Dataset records
****

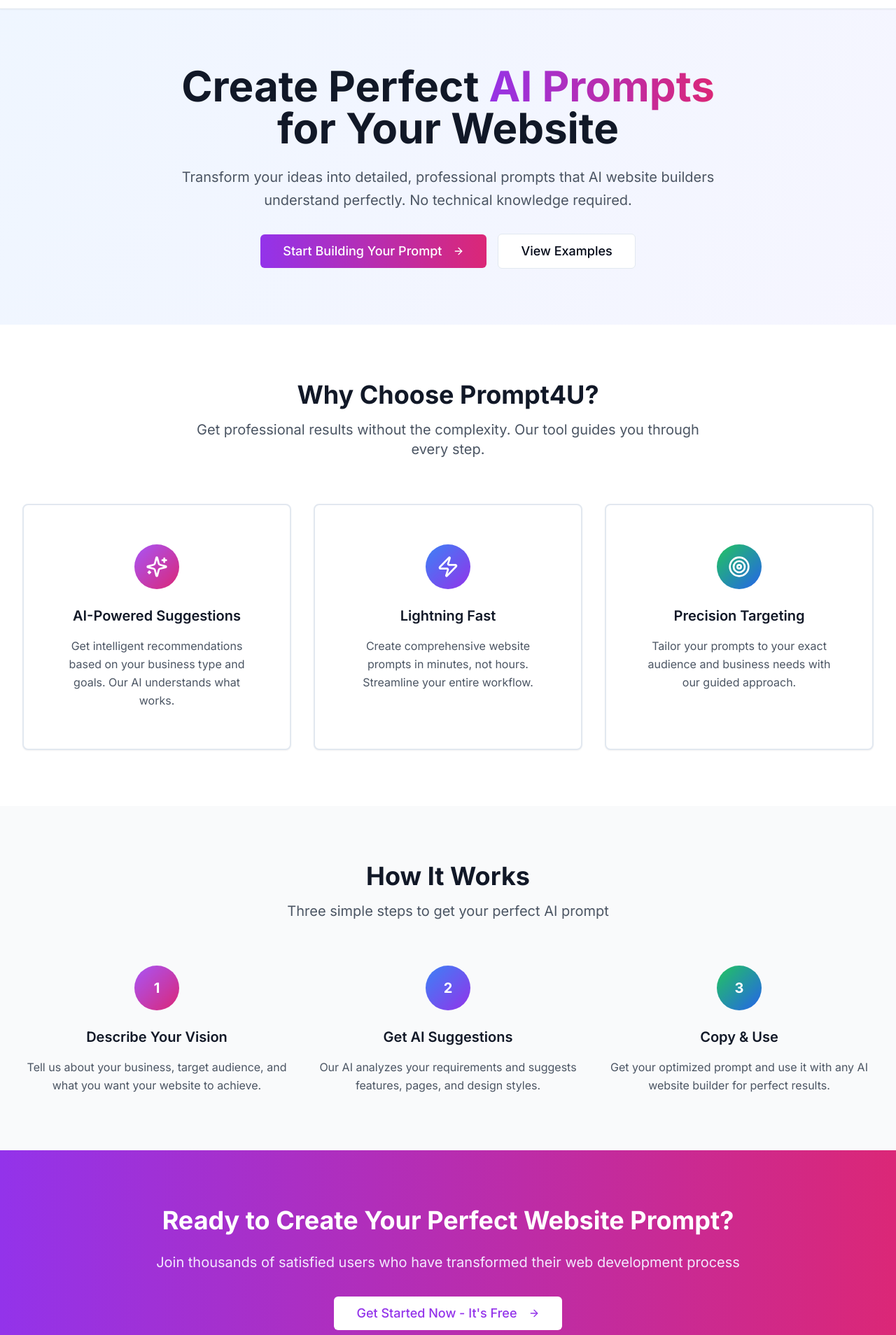
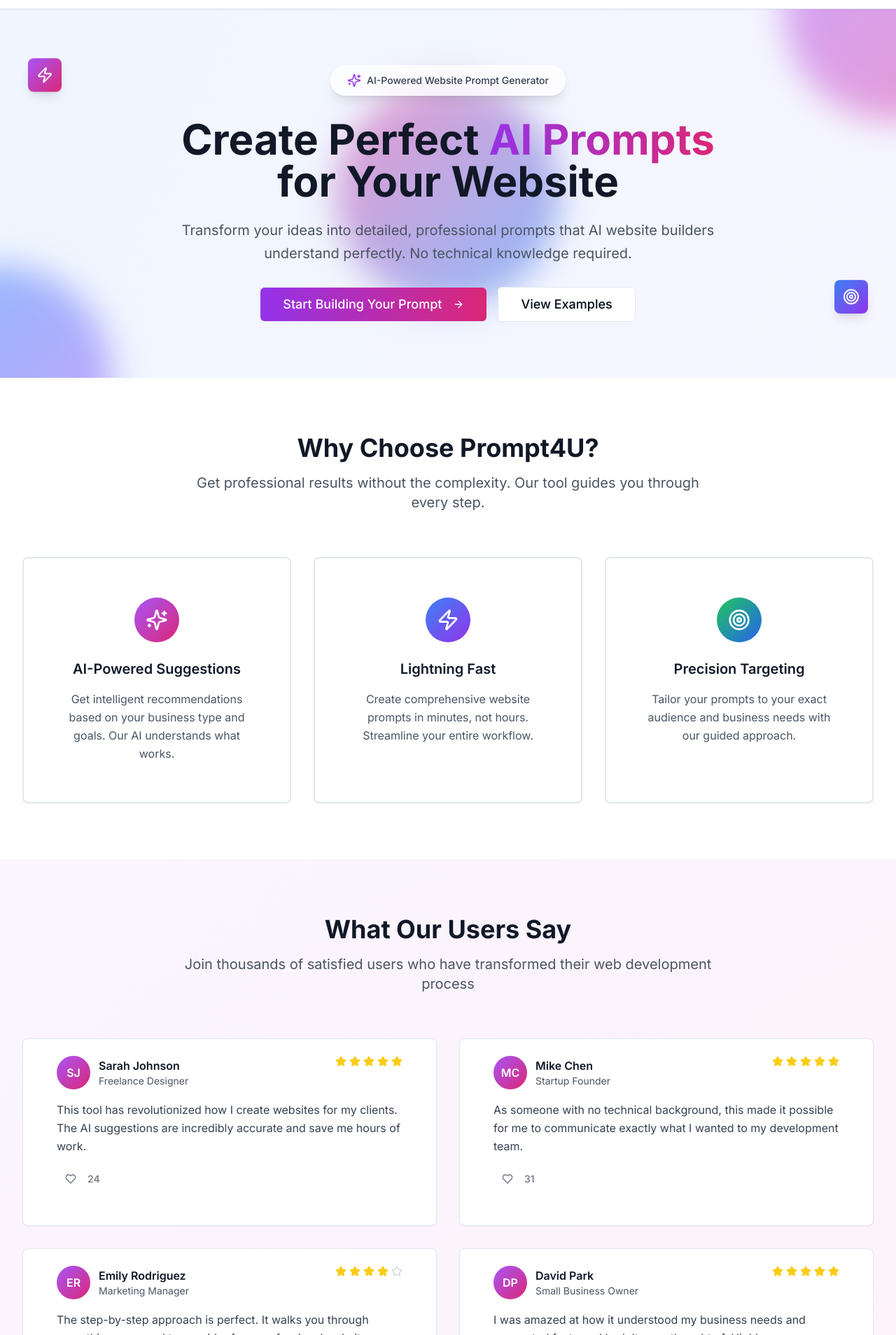
Before and after one commit to shreyansh5943/P4U, a React (Vite) app: page / in a window 1280 px wide. Shown: the part 52-1960 px from the top of the page at 70% size. Built offline with nearby package versions, Linux system fonts and the light colour scheme.

Commit message:
Revert hero section to previous animation
Reverts the hero section in the homepage to its previous animation style.

```diff
--- a/src/components/InteractiveReviewsSection.tsx
+++ b/src/components/InteractiveReviewsSection.tsx
@@ -1,7 +1,9 @@
+
 import { useState } from "react";
 import { Card, CardContent } from "@/components/ui/card";
 import { Button } from "@/components/ui/button";
 import { Heart, Star } from "lucide-react";
+
 interface Review {
   id: number;
   name: string;
@@ -11,6 +13,7 @@ interface Review {
   likes: number;
   avatar: string;
 }
+
 const initialReviews: Review[] = [{
   id: 1,
   name: "Sarah Johnson",
@@ -44,18 +47,23 @@ const initialReviews: Review[] = [{
   likes: 42,
   avatar: "DP"
 }];
+
 const InteractiveReviewsSection = () => {
   const [reviews, setReviews] = useState(initialReviews);
   const [likedReviews, setLikedReviews] = useState<Set<number>>(new Set());
+
   const handleLike = (reviewId: number) => {
     const newLikedReviews = new Set(likedReviews);
     const isLiked = likedReviews.has(reviewId);
+
     if (isLiked) {
       newLikedReviews.delete(reviewId);
     } else {
       newLikedReviews.add(reviewId);
     }
+
     setLikedReviews(newLikedReviews);
+
     setReviews(prev => prev.map(review => {
       if (review.id === reviewId) {
         return {
@@ -66,9 +74,77 @@ const InteractiveReviewsSection = () => {
       return review;
     }));
   };
+
   const renderStars = (rating: number) => {
-    return [...Array(5)].map((_, i) => <Star key={i} className={`w-4 h-4 ${i < rating ? "fill-yellow-400 text-yellow-400" : "text-gray-300"}`} />);
+    return [...Array(5)].map((_, i) => (
+      <Star
+        key={i}
+        className={`w-4 h-4 ${i < rating ? "fill-yellow-400 text-yellow-400" : "text-gray-300"}`}
+      />
+    ));
   };
-  return;
+
+  return (
+    <section className="py-20 px-4 sm:px-6 lg:px-8 bg-gradient-to-br from-purple-50 to-pink-50">
+      <div className="max-w-7xl mx-auto">
+        <div className="text-center mb-16">
+          <h2 className="text-4xl font-bold text-gray-900 mb-4">
+            What Our Users Say
+          </h2>
+          <p className="text-xl text-gray-600 max-w-3xl mx-auto">
+            Join thousands of satisfied users who have transformed their web development process
+          </p>
+        </div>
+
+        <div className="grid grid-cols-1 md:grid-cols-2 gap-8">
+          {reviews.map((review) => (
+            <Card key={review.id} className="p-6 hover:shadow-lg transition-shadow">
+              <CardContent className="pt-0">
+                <div className="flex items-start justify-between mb-4">
+                  <div className="flex items-center space-x-3">
+                    <div className="w-12 h-12 bg-gradient-to-br from-purple-500 to-pink-600 rounded-full flex items-center justify-center text-white font-semibold">
+                      {review.avatar}
+                    </div>
+                    <div>
+                      <h4 className="font-semibold text-gray-900">{review.name}</h4>
+                      <p className="text-sm text-gray-600">{review.role}</p>
+                    </div>
+                  </div>
+                  <div className="flex space-x-1">
+                    {renderStars(review.rating)}
+                  </div>
+                </div>
+
+                <p className="text-gray-700 mb-4 leading-relaxed">
+                  {review.content}
+                </p>
+
+                <div className="flex items-center justify-between">
+                  <Button
+                    variant="ghost"
+                    size="sm"
+                    onClick={() => handleLike(review.id)}
+                    className={`flex items-center space-x-2 transition-colors ${
+                      likedReviews.has(review.id)
+                        ? "text-red-500 hover:text-red-600"
+                        : "text-gray-500 hover:text-red-500"
+                    }`}
+                  >
+                    <Heart
+                      className={`w-4 h-4 ${
+                        likedReviews.has(review.id) ? "fill-current" : ""
+                      }`}
+                    />
+                    <span>{review.likes}</span>
+                  </Button>
+                </div>
+              </CardContent>
+            </Card>
+          ))}
+        </div>
+      </div>
+    </section>
+  );
 };
+
 export default InteractiveReviewsSection;
--- a/src/pages/Index.tsx
+++ b/src/pages/Index.tsx
@@ -12,11 +12,23 @@ const Index = () => {
     <div className="min-h-screen bg-gradient-to-br from-blue-50 to-purple-50 font-inter">
       <Navigation />
 
-      {/* Hero Section */}
+      {/* Hero Section with Animations */}
       <section className="relative py-20 px-4 sm:px-6 lg:px-8 overflow-hidden">
-        <div className="max-w-7xl mx-auto">
+        {/* Animated Background Elements */}
+        <div className="absolute inset-0 overflow-hidden">
+          <div className="absolute -top-40 -right-40 w-80 h-80 bg-gradient-to-br from-purple-400 to-pink-400 rounded-full mix-blend-multiply filter blur-xl opacity-70 animate-pulse"></div>
+          <div className="absolute -bottom-40 -left-40 w-80 h-80 bg-gradient-to-br from-blue-400 to-purple-400 rounded-full mix-blend-multiply filter blur-xl opacity-70 animate-pulse" style={{animationDelay: '2s'}}></div>
+          <div className="absolute top-1/2 left-1/2 transform -translate-x-1/2 -translate-y-1/2 w-80 h-80 bg-gradient-to-br from-pink-400 to-blue-400 rounded-full mix-blend-multiply filter blur-xl opacity-70 animate-pulse" style={{animationDelay: '4s'}}></div>
+        </div>
+
+        <div className="max-w-7xl mx-auto relative z-10">
           <div className="text-center">
-            <h1 className="text-5xl md:text-6xl font-bold text-gray-900 mb-6 leading-tight">
+            <div className="inline-flex items-center px-6 py-3 rounded-full bg-white/80 backdrop-blur-sm shadow-lg mb-8 animate-fade-in">
+              <Sparkles className="w-5 h-5 text-purple-600 mr-2 animate-pulse" />
+              <span className="text-sm font-medium text-gray-700">AI-Powered Website Prompt Generator</span>
+            </div>
+
+            <h1 className="text-5xl md:text-6xl font-bold text-gray-900 mb-6 leading-tight animate-fade-in" style={{animationDelay: '0.2s'}}>
               Create Perfect
               <span className="bg-gradient-to-r from-purple-600 to-pink-600 bg-clip-text text-transparent">
                 {" "}AI Prompts
@@ -24,23 +36,35 @@ const Index = () => {
               <br />
               for Your Website
             </h1>
-            <p className="text-xl text-gray-600 mb-8 max-w-3xl mx-auto leading-relaxed">
+            <p className="text-xl text-gray-600 mb-8 max-w-3xl mx-auto leading-relaxed animate-fade-in" style={{animationDelay: '0.4s'}}>
               Transform your ideas into detailed, professional prompts that AI website builders understand perfectly.
               No technical knowledge required.
             </p>
-            <div className="flex flex-col sm:flex-row gap-4 justify-center items-center">
-              <Button asChild size="lg" className="bg-gradient-to-r from-purple-600 to-pink-600 hover:from-purple-700 hover:to-pink-700 text-white px-8 py-6 text-lg">
+            <div className="flex flex-col sm:flex-row gap-4 justify-center items-center animate-fade-in" style={{animationDelay: '0.6s'}}>
+              <Button asChild size="lg" className="bg-gradient-to-r from-purple-600 to-pink-600 hover:from-purple-700 hover:to-pink-700 text-white px-8 py-6 text-lg hover-scale">
                 <Link to="/prompt-builder">
                   Start Building Your Prompt
                   <ArrowRight className="ml-2 w-5 h-5" />
                 </Link>
               </Button>
-              <Button asChild variant="outline" size="lg" className="px-8 py-6 text-lg">
+              <Button asChild variant="outline" size="lg" className="px-8 py-6 text-lg hover-scale">
                 <Link to="/examples">
                   View Examples
                 </Link>
               </Button>
             </div>
+          </div>
+        </div>
+
+        {/* Floating Elements */}
+        <div className="absolute top-20 left-10 animate-bounce" style={{animationDelay: '1s', animationDuration: '3s'}}>
+          <div className="w-12 h-12 bg-gradient-to-br from-purple-500 to-pink-600 rounded-lg flex items-center justify-center shadow-lg">
+            <Zap className="w-6 h-6 text-white" />
+          </div>
+        </div>
+        <div className="absolute bottom-20 right-10 animate-bounce" style={{animationDelay: '2s', animationDuration: '4s'}}>
+          <div className="w-12 h-12 bg-gradient-to-br from-blue-500 to-purple-600 rounded-lg flex items-center justify-center shadow-lg">
+            <Target className="w-6 h-6 text-white" />
           </div>
         </div>
       </section>
@@ -58,7 +82,7 @@ const Index = () => {
           </div>
 
           <div className="grid grid-cols-1 md:grid-cols-3 gap-8">
-            <Card className="text-center p-8 border-2 hover:border-purple-200 transition-colors">
+            <Card className="text-center p-8 border-2 hover:border-purple-200 transition-all duration-300 hover-scale">
               <CardContent className="pt-6">
                 <div className="w-16 h-16 bg-gradient-to-br from-purple-500 to-pink-600 rounded-full flex items-center justify-center mx-auto mb-6">
                   <Sparkles className="w-8 h-8 text-white" />
@@ -70,7 +94,7 @@ const Index = () => {
               </CardContent>
             </Card>
 
-            <Card className="text-center p-8 border-2 hover:border-purple-200 transition-colors">
+            <Card className="text-center p-8 border-2 hover:border-purple-200 transition-all duration-300 hover-scale">
               <CardContent className="pt-6">
                 <div className="w-16 h-16 bg-gradient-to-br from-blue-500 to-purple-600 rounded-full flex items-center justify-center mx-auto mb-6">
                   <Zap className="w-8 h-8 text-white" />
@@ -82,7 +106,7 @@ const Index = () => {
               </CardContent>
             </Card>
 
-            <Card className="text-center p-8 border-2 hover:border-purple-200 transition-colors">
+            <Card className="text-center p-8 border-2 hover:border-purple-200 transition-all duration-300 hover-scale">
               <CardContent className="pt-6">
                 <div className="w-16 h-16 bg-gradient-to-br from-green-500 to-blue-600 rounded-full flex items-center justify-center mx-auto mb-6">
                   <Target className="w-8 h-8 text-white" />
@@ -113,8 +137,8 @@ const Index = () => {
           </div>
 
           <div className="grid grid-cols-1 md:grid-cols-3 gap-8">
-            <div className="text-center">
-              <div className="w-16 h-16 bg-gradient-to-br from-purple-500 to-pink-600 rounded-full flex items-center justify-center mx-auto mb-6 text-white font-bold text-xl">
+            <div className="text-center animate-fade-in" style={{animationDelay: '0.2s'}}>
+              <div className="w-16 h-16 bg-gradient-to-br from-purple-500 to-pink-600 rounded-full flex items-center justify-center mx-auto mb-6 text-white font-bold text-xl hover-scale">
                 1
               </div>
               <h3 className="text-xl font-semibold text-gray-900 mb-4">Describe Your Vision</h3>
@@ -123,8 +147,8 @@ const Index = () => {
               </p>
             </div>
 
-            <div className="text-center">
-              <div className="w-16 h-16 bg-gradient-to-br from-blue-500 to-purple-600 rounded-full flex items-center justify-center mx-auto mb-6 text-white font-bold text-xl">
+            <div className="text-center animate-fade-in" style={{animationDelay: '0.4s'}}>
+              <div className="w-16 h-16 bg-gradient-to-br from-blue-500 to-purple-600 rounded-full flex items-center justify-center mx-auto mb-6 text-white font-bold text-xl hover-scale">
                 2
               </div>
               <h3 className="text-xl font-semibold text-gray-900 mb-4">Get AI Suggestions</h3>
@@ -133,8 +157,8 @@ const Index = () => {
               </p>
             </div>
 
-            <div className="text-center">
-              <div className="w-16 h-16 bg-gradient-to-br from-green-500 to-blue-600 rounded-full flex items-center justify-center mx-auto mb-6 text-white font-bold text-xl">
+            <div className="text-center animate-fade-in" style={{animationDelay: '0.6s'}}>
+              <div className="w-16 h-16 bg-gradient-to-br from-green-500 to-blue-600 rounded-full flex items-center justify-center mx-auto mb-6 text-white font-bold text-xl hover-scale">
                 3
               </div>
               <h3 className="text-xl font-semibold text-gray-900 mb-4">Copy & Use</h3>
@@ -147,15 +171,19 @@ const Index = () => {
       </section>
 
       {/* CTA Section */}
-      <section className="py-20 px-4 sm:px-6 lg:px-8 bg-gradient-to-r from-purple-600 to-pink-600">
-        <div className="max-w-4xl mx-auto text-center">
-          <h2 className="text-4xl font-bold text-white mb-6">
+      <section className="py-20 px-4 sm:px-6 lg:px-8 bg-gradient-to-r from-purple-600 to-pink-600 relative overflow-hidden">
+        <div className="absolute inset-0">
+          <div className="absolute top-0 left-0 w-full h-full bg-gradient-to-r from-purple-600/90 to-pink-600/90"></div>
+        </div>
+
+        <div className="max-w-4xl mx-auto text-center relative z-10">
+          <h2 className="text-4xl font-bold text-white mb-6 animate-fade-in">
             Ready to Create Your Perfect Website Prompt?
           </h2>
-          <p className="text-xl text-purple-100 mb-8 leading-relaxed">
+          <p className="text-xl text-purple-100 mb-8 leading-relaxed animate-fade-in" style={{animationDelay: '0.2s'}}>
             Join thousands of satisfied users who have transformed their web development process
           </p>
-          <Button asChild size="lg" variant="secondary" className="bg-white text-purple-600 hover:bg-gray-100 px-8 py-6 text-lg">
+          <Button asChild size="lg" variant="secondary" className="bg-white text-purple-600 hover:bg-gray-100 px-8 py-6 text-lg hover-scale animate-fade-in" style={{animationDelay: '0.4s'}}>
             <Link to="/prompt-builder">
               Get Started Now - It's Free
               <ArrowRight className="ml-2 w-5 h-5" />
```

****

**What to do:** From the data above, show each line that contains "setReviews".

**Expected answer:**
   const [reviews, setReviews] = useState(initialReviews);
     setReviews(prev => prev.map(review => {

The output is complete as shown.